Belding knows Bread well. She interned last year with the Alliance to End Hunger, a Bread affiliate. “Bread is such a cool Christian community,” she says. “It embraces the Gospel of hungry people. It’s nice to be in an environment that embraces the Gospel and acts on it.”
But advocating on behalf of hungry people is not the only way she is helping to ensure people have access to food. Earlier this year, she launched the nonprofit MEANS Database, an online system that enables food pantries to communicate with each other and their donors to prevent waste.
The nonprofit has approximately 1,500 partners and agencies in 12 states. MEANS stands for Matching Excess And Need for Stability.
Belding got the idea for the nonprofit after a disheartening experience while volunteering at a church food pantry that ended up throwing out boxes of macaroni and cheese when they expired. She says another food pantry could have used the boxes before they expired if there had been an efficient way to communicate with them.
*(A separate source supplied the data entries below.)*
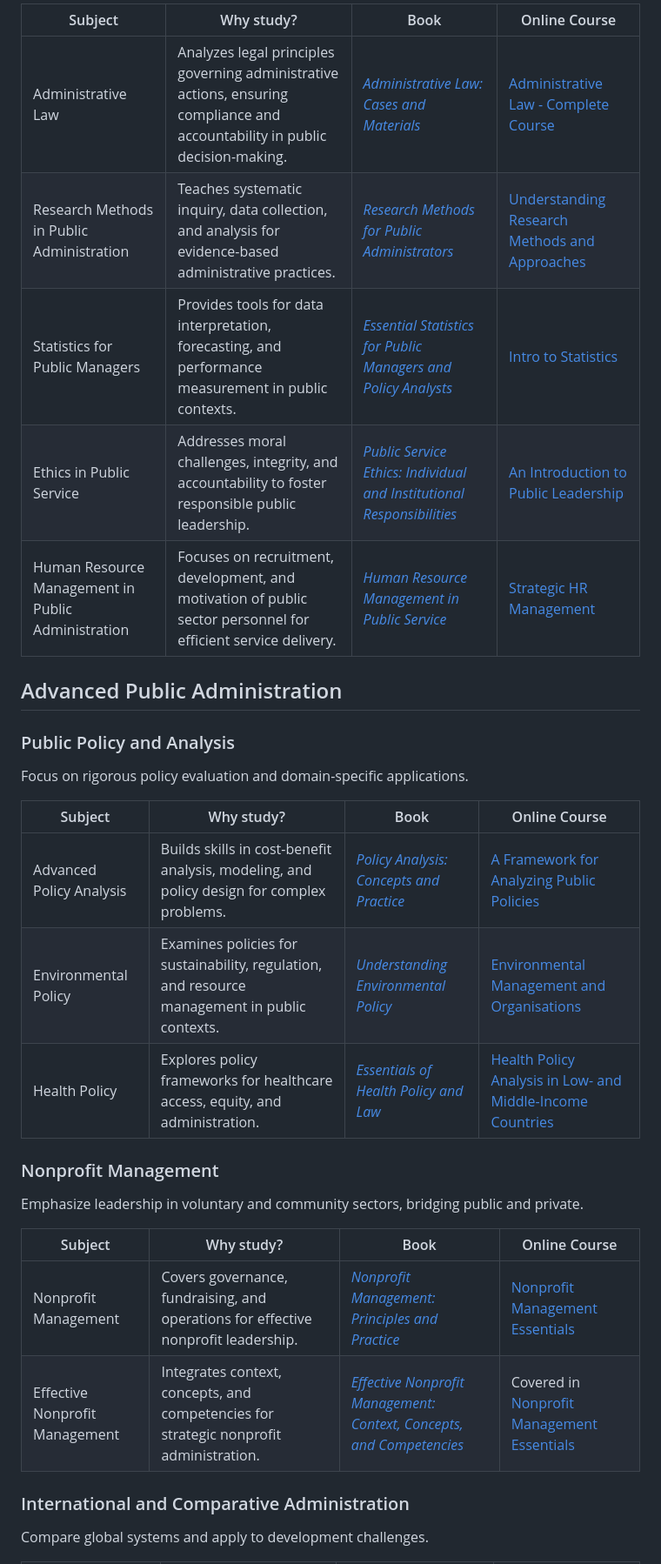
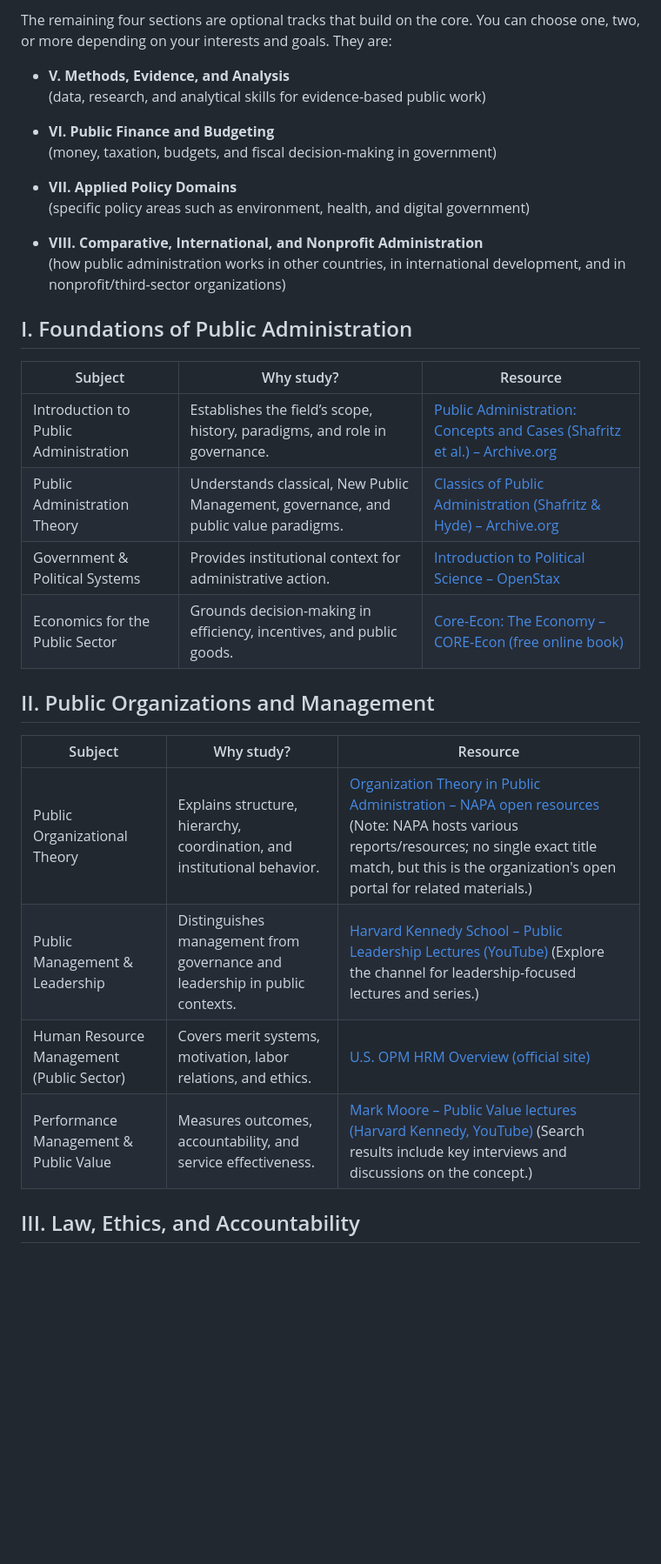
Before and after one commit to hocbigg/public-administration, a Markdown page: README.md, the part around one of its changes. Shown at 87% size. Rendered like a GitHub page; blank space fills up the shorter version.

```diff
--- a/README.md
+++ b/README.md
@@ -83,34 +84,35 @@ Integrate analytical, ethical, and managerial skills for real-world application.
 
-| Subject | Why study? | Book | Online Course |
-| --- | --- | --- | --- |
-| Administrative Law | Analyzes legal principles governing administrative actions, ensuring compliance and accountability in public decision-making. | [*Administrative Law: Cases and Materials*](https://www.amazon.com/Administrative-Law-Materials-Aspen-Casebook/dp/145489606X) | [Administrative Law - Complete Course](https://www.youtube.com/playlist?list=PLDBNYJzmNnKvewkIroCtiF8zq0Wxy6NAb) |
-| Research Methods in Public Administration | Teaches systematic inquiry, data collection, and analysis for evidence-based administrative practices. | [*Research Methods for Public Administrators*](https://www.amazon.com/Research-Methods-Public-Administrators-Elizabethann/dp/0367338831) | [Understanding Research Methods and Approaches](https://alison.com/course/understanding-research-methods-and-approaches) |
-| Statistics for Public Managers | Provides tools for data interpretation, forecasting, and performance measurement in public contexts. | [*Essential Statistics for Public Managers and Policy Analysts*](https://www.amazon.com/Essential-Statistics-Managers-Analysts-Berman/dp/1506364314) | [Intro to Statistics](https://www.udacity.com/course/intro-to-statistics--st101) |
-| Ethics in Public Service | Addresses moral challenges, integrity, and accountability to foster responsible public leadership. | [*Public Service Ethics: Individual and Institutional Responsibilities*](https://www.amazon.com/Public-Service-Ethics-Individual-Responsibilities/dp/113858083X) | [An Introduction to Public Leadership](https://www.open.edu/openlearn/money-business/an-introduction-public-leadership) |
-| Human Resource Management in Public Administration | Focuses on recruitment, development, and motivation of public sector personnel for efficient service delivery. | [*Human Resource Management in Public Service*](https://www.amazon.com/Human-Resource-Management-Public-Service/dp/1506382339) | [Strategic HR Management](https://ocw.mit.edu/courses/15-660-strategic-hr-management-spring-2003/) |
+The remaining four sections are optional tracks that build on the core. You can choose one, two, or more depending on your interests and goals. They are:
 
-## Advanced Public Administration
+- **V. Methods, Evidence, and Analysis**
+  (data, research, and analytical skills for evidence-based public work)
 
-### Public Policy and Analysis
+- **VI. Public Finance and Budgeting**
+  (money, taxation, budgets, and fiscal decision-making in government)
 
-Focus on rigorous policy evaluation and domain-specific applications.
+- **VII. Applied Policy Domains**
+  (specific policy areas such as environment, health, and digital government)
 
-| Subject | Why study? | Book | Online Course |
-| --- | --- | --- | --- |
-| Advanced Policy Analysis | Builds skills in cost-benefit analysis, modeling, and policy design for complex problems. | [*Policy Analysis: Concepts and Practice*](https://www.amazon.com/Policy-Analysis-Concepts-Practice-David/dp/1138216518) | [A Framework for Analyzing Public Policies](https://ccnpps-ncchpp.ca/online-course-a-framework-for-analyzing-public-policies/) |
-| Environmental Policy | Examines policies for sustainability, regulation, and resource management in public contexts. | [*Understanding Environmental Policy*](https://www.amazon.com/Understanding-Environmental-Policy-Steven-Cohen/dp/023116775X) | [Environmental Management and Organisations](https://www.open.edu/openlearn/nature-environment/environmental-management-and-organisations/content-section-0) |
-| Health Policy | Explores policy frameworks for healthcare access, equity, and administration. | [*Essentials of Health Policy and Law*](https://www.amazon.com/Essentials-Health-Policy-Law-Essential/dp/1284087549) | [Health Policy Analysis in Low- and Middle-Income Countries](https://ocw.jhu.edu/courses/health-policy-analysis-in-low-and-middle-income-countries) |
+- **VIII. Comparative, International, and Nonprofit Administration**
+  (how public administration works in other countries, in international development, and in nonprofit/third-sector organizations)
 
-### Nonprofit Management
+## I. Foundations of Public Administration
 
-Emphasize leadership in voluntary and community sectors, bridging public and private.
+| Subject | Why study? | Resource |
+| --- | --- | --- |
+| Introduction to Public Administration | Establishes the field’s scope, history, paradigms, and role in governance. | [Public Administration: Concepts and Cases (Shafritz et al.) – Archive.org](https://archive.org/details/publicadministra0000unse_y2z7) |
+| Public Administration Theory | Understands classical, New Public Management, governance, and public value paradigms. | [Classics of Public Administration (Shafritz & Hyde) – Archive.org](https://archive.org/details/classicsofpublic00shaf) |
+| Government & Political Systems | Provides institutional context for administrative action. | [Introduction to Political Science – OpenStax](https://openstax.org/details/books/introduction-political-science) |
+| Economics for the Public Sector | Grounds decision-making in efficiency, incentives, and public goods. | [Core-Econ: The Economy – CORE-Econ (free online book)](https://www.core-econ.org/the-economy/) |
 
-| Subject | Why study? | Book | Online Course |
-| --- | --- | --- | --- |
-| Nonprofit Management | Covers governance, fundraising, and operations for effective nonprofit leadership. | [*Nonprofit Management: Principles and Practice*](https://www.amazon.com/Nonprofit-Management-Principles-Practice-Michael/dp/1544379986) | [Nonprofit Management Essentials](https://www.kellogg.northwestern.edu/executive-education/individual-programs/nonprofit-programs/online-nonprofit-management-essentials.aspx) |
-| Effective Nonprofit Management | Integrates context, concepts, and competencies for strategic nonprofit administration. | [*Effective Nonprofit Management: Context, Concepts, and Competencies*](https://archive.org/details/effectivenonprof0000ahme) | Covered in [Nonprofit Management Essentials](https://www.kellogg.northwestern.edu/executive-education/individual-programs/nonprofit-programs/online-nonprofit-management-essentials.aspx) |
+## II. Public Organizations and Management
 
-### International and Comparative Administration
+| Subject | Why study? | Resource |
+| --- | --- | --- |
+| Public Organizational Theory | Explains structure, hierarchy, coordination, and institutional behavior. | [Organization Theory in Public Administration – NAPA open resources](https://napawash.org/) (Note: NAPA hosts various reports/resources; no single exact title match, but this is the organization's open portal for related materials.) |
+| Public Management & Leadership | Distinguishes management from governance and leadership in public contexts. | [Harvard Kennedy School – Public Leadership Lectures (YouTube)](https://www.youtube.com/user/HarvardKennedySchool) (Explore the channel for leadership-focused lectures and series.) |
+| Human Resource Management (Public Sector) | Covers merit systems, motivation, labor relations, and ethics. | [U.S. OPM HRM Overview (official site)](https://www.opm.gov/policy-data-oversight/human-capital-framework/) |
+| Performance Management & Public Value | Measures outcomes, accountability, and service effectiveness. | [Mark Moore – Public Value lectures (Harvard Kennedy, YouTube)](https://www.youtube.com/results?search_query=mark+moore+public+value+harvard) (Search results include key interviews and discussions on the concept.) |
 
-Compare global systems and apply to development challenges.
+## III. Law, Ethics, and Accountability
 
```
Also changed, not shown: other parts of README.md (+66 -30 lines).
Belding, who is pursuing an undergraduate degree in public health at American University, hopes to continue to grow the nonprofit. As a food advocate, she is passionate about ensuring that everyone has access to food.
The nonprofit is her way of ensuring that food pantries run efficiently as possible and are able to provide food for the hungry.
Jennifer Gonzalez is the associate online editor at Bread for the World.
Photo: Maria Rose Belding, left, speaks with U.S. Sen. Joni Ernst (R-Iowa), wearing a blue-green jacket, during Bread for the World's 2015 Lobby Day. John Jacks for Bread for the World.
Bread considers mass incarceration a hunger issue.
These fact sheets provide a snapshot of hunger and poverty in the United States and in each state plus Washington, D.C.
Indigenous communities have some of the highest hunger rates in the United States. As a group, one in four Native Americans and Alaskan Natives are food insecure, defined as not having regular, reliable access to the foods needed for good health.
While hunger declined from 2017 for the general U.S. population, African Americans experienced a one percent increase, an increase of 153,000 African American households. This fact sheet explores the issue in depth.
Dear Members of Congress,
As the president and Congress are preparing their plans for this year, almost 100 church leaders—from all the families of U.S. Christianity—are...
This devotional guide invites deepened relationship with and among Pan-African people and elected leaders in the mission to end hunger and poverty.
Thank you for inviting me to preach here at Duke University Chapel. And I especially want to thank the Bread for the World members who have come this morning.
Bruce Puckett urged...
A set of how-to sheets for carrying out advocacy and fact sheets on the current issues Bread for the World is working on.
For new and current Bread grassroots hunger activists.
Ideal as a starter toolkit for new Bread activists or as a set of updates for current activists.
These fact sheets provide a snapshot of hunger and poverty in the United States and in each state plus Washington, D.C.
In 2017, 11.8 percent of households in the U.S.—40 million people—were food-insecure, meaning that they were unsure at some point during the year about how they would provide for their next meal.